> [WORK TO COMPLETE]:
Retype each entry exactly. Skip any pictures.

=== SUPPLIED DATA ===

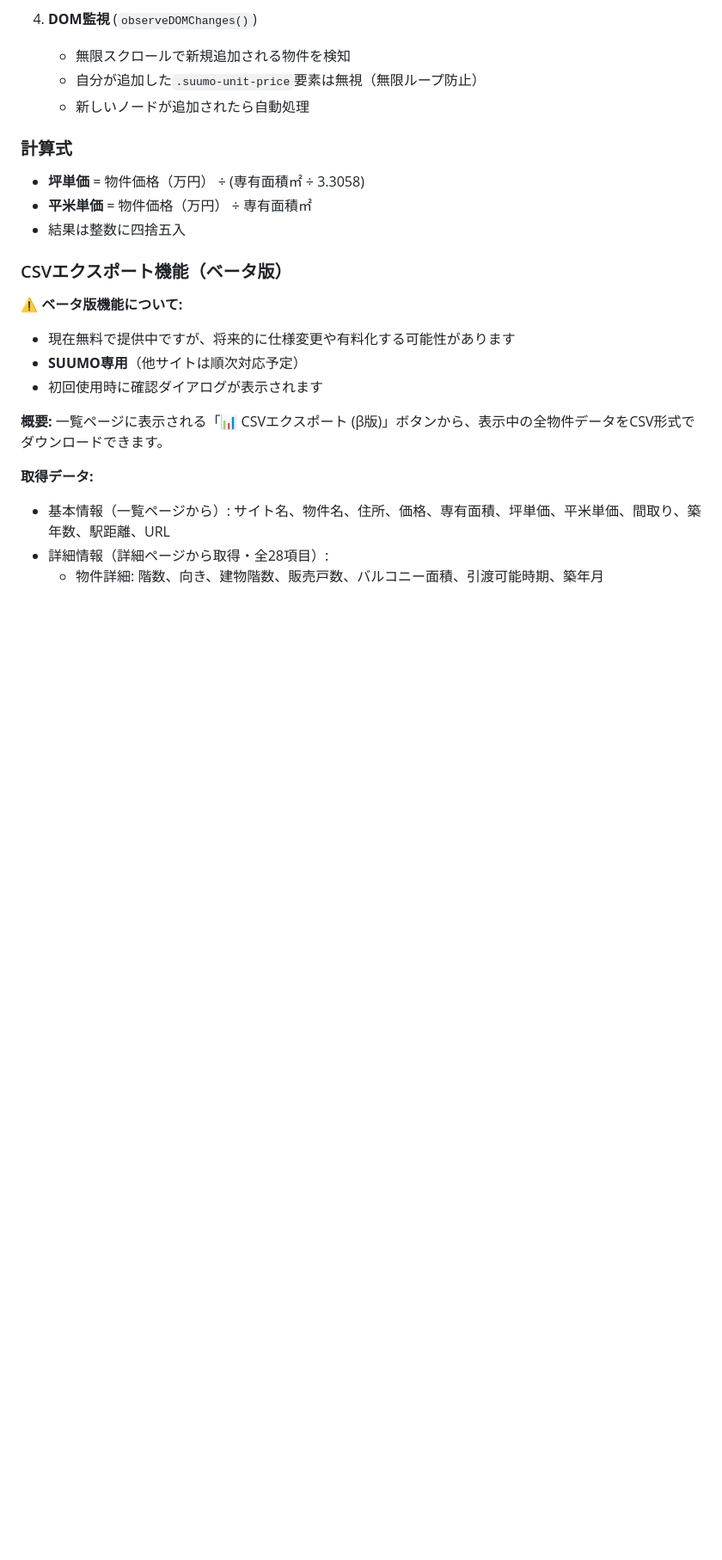
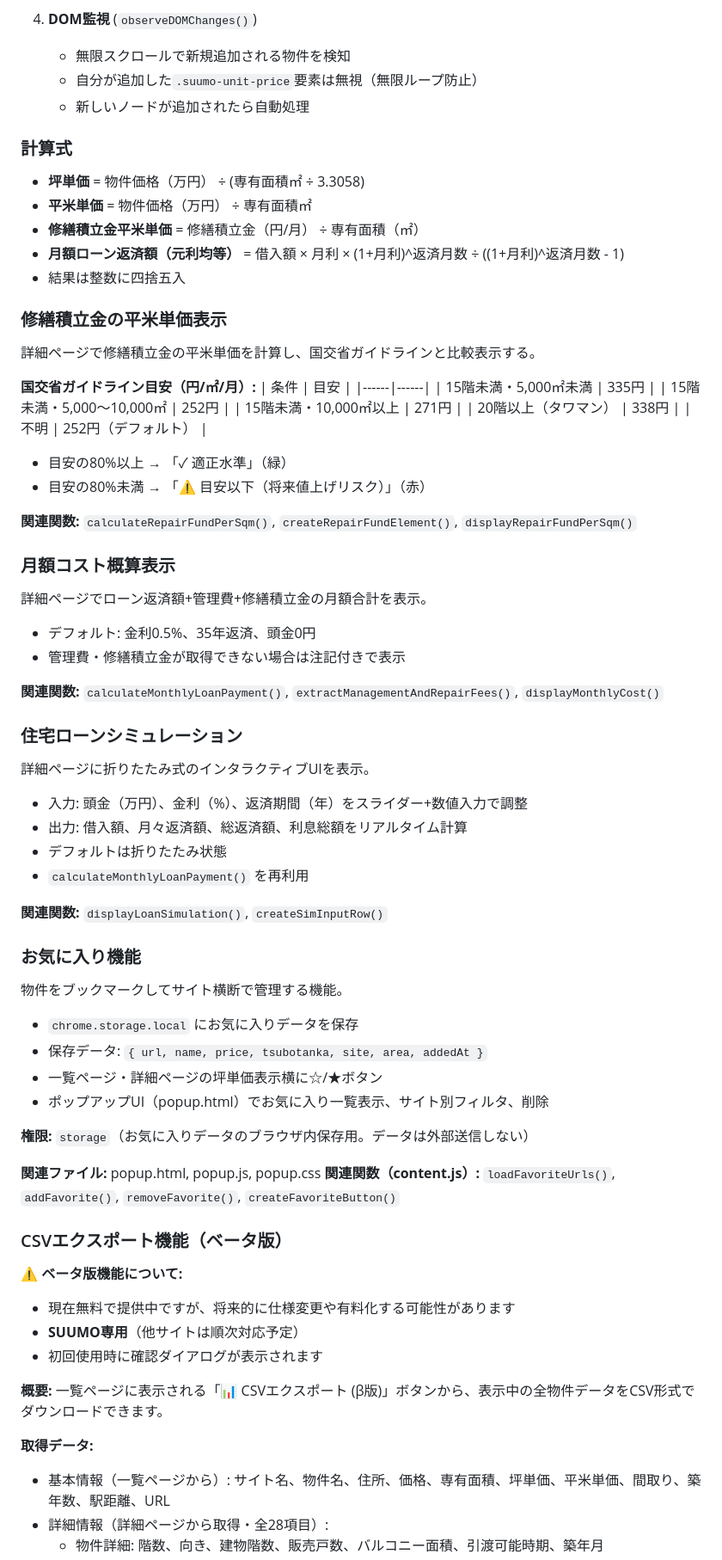
Before and after one commit to okuo/fudosan-tanka-viewer, a Markdown page: CLAUDE.md, the part around one of its changes. Shown at 86% size. Rendered like a GitHub page; blank space fills up the shorter version.

Commit message:
docs: CLAUDE.mdに新機能4つの説明を追加
Co-Authored-By: Claude Opus 4.6 <noreply@anthropic.com>

```diff
--- a/CLAUDE.md
+++ b/CLAUDE.md
@@ -116,7 +123,61 @@ fudosan-tanka-viewer/
 
 - **坪単価** = 物件価格（万円） ÷ (専有面積㎡ ÷ 3.3058)
 - **平米単価** = 物件価格（万円） ÷ 専有面積㎡
+- **修繕積立金平米単価** = 修繕積立金（円/月） ÷ 専有面積（㎡）
+- **月額ローン返済額（元利均等）** = 借入額 × 月利 × (1+月利)^返済月数 ÷ ((1+月利)^返済月数 - 1)
 - 結果は整数に四捨五入
+
+### 修繕積立金の平米単価表示
+
+詳細ページで修繕積立金の平米単価を計算し、国交省ガイドラインと比較表示する。
+
+**国交省ガイドライン目安（円/㎡/月）:**
+| 条件 | 目安 |
+|------|------|
+| 15階未満・5,000㎡未満 | 335円 |
+| 15階未満・5,000〜10,000㎡ | 252円 |
+| 15階未満・10,000㎡以上 | 271円 |
+| 20階以上（タワマン） | 338円 |
+| 不明 | 252円（デフォルト） |
+
+- 目安の80%以上 → 「✓ 適正水準」（緑）
+- 目安の80%未満 → 「⚠ 目安以下（将来値上げリスク）」（赤）
+
+**関連関数:** `calculateRepairFundPerSqm()`, `createRepairFundElement()`, `displayRepairFundPerSqm()`
+
+### 月額コスト概算表示
+
+詳細ページでローン返済額+管理費+修繕積立金の月額合計を表示。
+
+- デフォルト: 金利0.5%、35年返済、頭金0円
+- 管理費・修繕積立金が取得できない場合は注記付きで表示
+
+**関連関数:** `calculateMonthlyLoanPayment()`, `extractManagementAndRepairFees()`, `displayMonthlyCost()`
+
+### 住宅ローンシミュレーション
+
+詳細ページに折りたたみ式のインタラクティブUIを表示。
+
+- 入力: 頭金（万円）、金利（%）、返済期間（年）をスライダー+数値入力で調整
+- 出力: 借入額、月々返済額、総返済額、利息総額をリアルタイム計算
+- デフォルトは折りたたみ状態
+- `calculateMonthlyLoanPayment()` を再利用
+
+**関連関数:** `displayLoanSimulation()`, `createSimInputRow()`
+
+### お気に入り機能
+
+物件をブックマークしてサイト横断で管理する機能。
+
+- `chrome.storage.local` にお気に入りデータを保存
+- 保存データ: `{ url, name, price, tsubotanka, site, area, addedAt }`
+- 一覧ページ・詳細ページの坪単価表示横に☆/★ボタン
+- ポップアップUI（popup.html）でお気に入り一覧表示、サイト別フィルタ、削除
+
+**権限:** `storage`（お気に入りデータのブラウザ内保存用。データは外部送信しない）
+
+**関連ファイル:** popup.html, popup.js, popup.css
+**関連関数（content.js）:** `loadFavoriteUrls()`, `addFavorite()`, `removeFavorite()`, `createFavoriteButton()`
 
 ### CSVエクスポート機能（ベータ版）
 
```
Also changed, not shown: other parts of CLAUDE.md (+7 -0 lines).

===

> [OUTPUT OF THE TASK]:
Before and after one commit to okuo/fudosan-tanka-viewer, a Markdown page: CLAUDE.md, the part around one of its changes. Shown at 86% size. Rendered like a GitHub page; blank space fills up the shorter version.

Commit message:
docs: CLAUDE.mdに新機能4つの説明を追加
Co-Authored-By: Claude Opus 4.6 <noreply@anthropic.com>

```diff
--- a/CLAUDE.md
+++ b/CLAUDE.md
@@ -116,7 +123,61 @@ fudosan-tanka-viewer/
 
 - **坪単価** = 物件価格（万円） ÷ (専有面積㎡ ÷ 3.3058)
 - **平米単価** = 物件価格（万円） ÷ 専有面積㎡
+- **修繕積立金平米単価** = 修繕積立金（円/月） ÷ 専有面積（㎡）
+- **月額ローン返済額（元利均等）** = 借入額 × 月利 × (1+月利)^返済月数 ÷ ((1+月利)^返済月数 - 1)
 - 結果は整数に四捨五入
+
+### 修繕積立金の平米単価表示
+
+詳細ページで修繕積立金の平米単価を計算し、国交省ガイドラインと比較表示する。
+
+**国交省ガイドライン目安（円/㎡/月）:**
+| 条件 | 目安 |
+|------|------|
+| 15階未満・5,000㎡未満 | 335円 |
+| 15階未満・5,000〜10,000㎡ | 252円 |
+| 15階未満・10,000㎡以上 | 271円 |
+| 20階以上（タワマン） | 338円 |
+| 不明 | 252円（デフォルト） |
+
+- 目安の80%以上 → 「✓ 適正水準」（緑）
+- 目安の80%未満 → 「⚠ 目安以下（将来値上げリスク）」（赤）
+
+**関連関数:** `calculateRepairFundPerSqm()`, `createRepairFundElement()`, `displayRepairFundPerSqm()`
+
+### 月額コスト概算表示
+
+詳細ページでローン返済額+管理費+修繕積立金の月額合計を表示。
+
+- デフォルト: 金利0.5%、35年返済、頭金0円
+- 管理費・修繕積立金が取得できない場合は注記付きで表示
+
+**関連関数:** `calculateMonthlyLoanPayment()`, `extractManagementAndRepairFees()`, `displayMonthlyCost()`
+
+### 住宅ローンシミュレーション
+
+詳細ページに折りたたみ式のインタラクティブUIを表示。
+
+- 入力: 頭金（万円）、金利（%）、返済期間（年）をスライダー+数値入力で調整
+- 出力: 借入額、月々返済額、総返済額、利息総額をリアルタイム計算
+- デフォルトは折りたたみ状態
+- `calculateMonthlyLoanPayment()` を再利用
+
+**関連関数:** `displayLoanSimulation()`, `createSimInputRow()`
+
+### お気に入り機能
+
+物件をブックマークしてサイト横断で管理する機能。
+
+- `chrome.storage.local` にお気に入りデータを保存
+- 保存データ: `{ url, name, price, tsubotanka, site, area, addedAt }`
+- 一覧ページ・詳細ページの坪単価表示横に☆/★ボタン
+- ポップアップUI（popup.html）でお気に入り一覧表示、サイト別フィルタ、削除
+
+**権限:** `storage`（お気に入りデータのブラウザ内保存用。データは外部送信しない）
+
+**関連ファイル:** popup.html, popup.js, popup.css
+**関連関数（content.js）:** `loadFavoriteUrls()`, `addFavorite()`, `removeFavorite()`, `createFavoriteButton()`
 
 ### CSVエクスポート機能（ベータ版）
 
```
Also changed, not shown: other parts of CLAUDE.md (+7 -0 lines).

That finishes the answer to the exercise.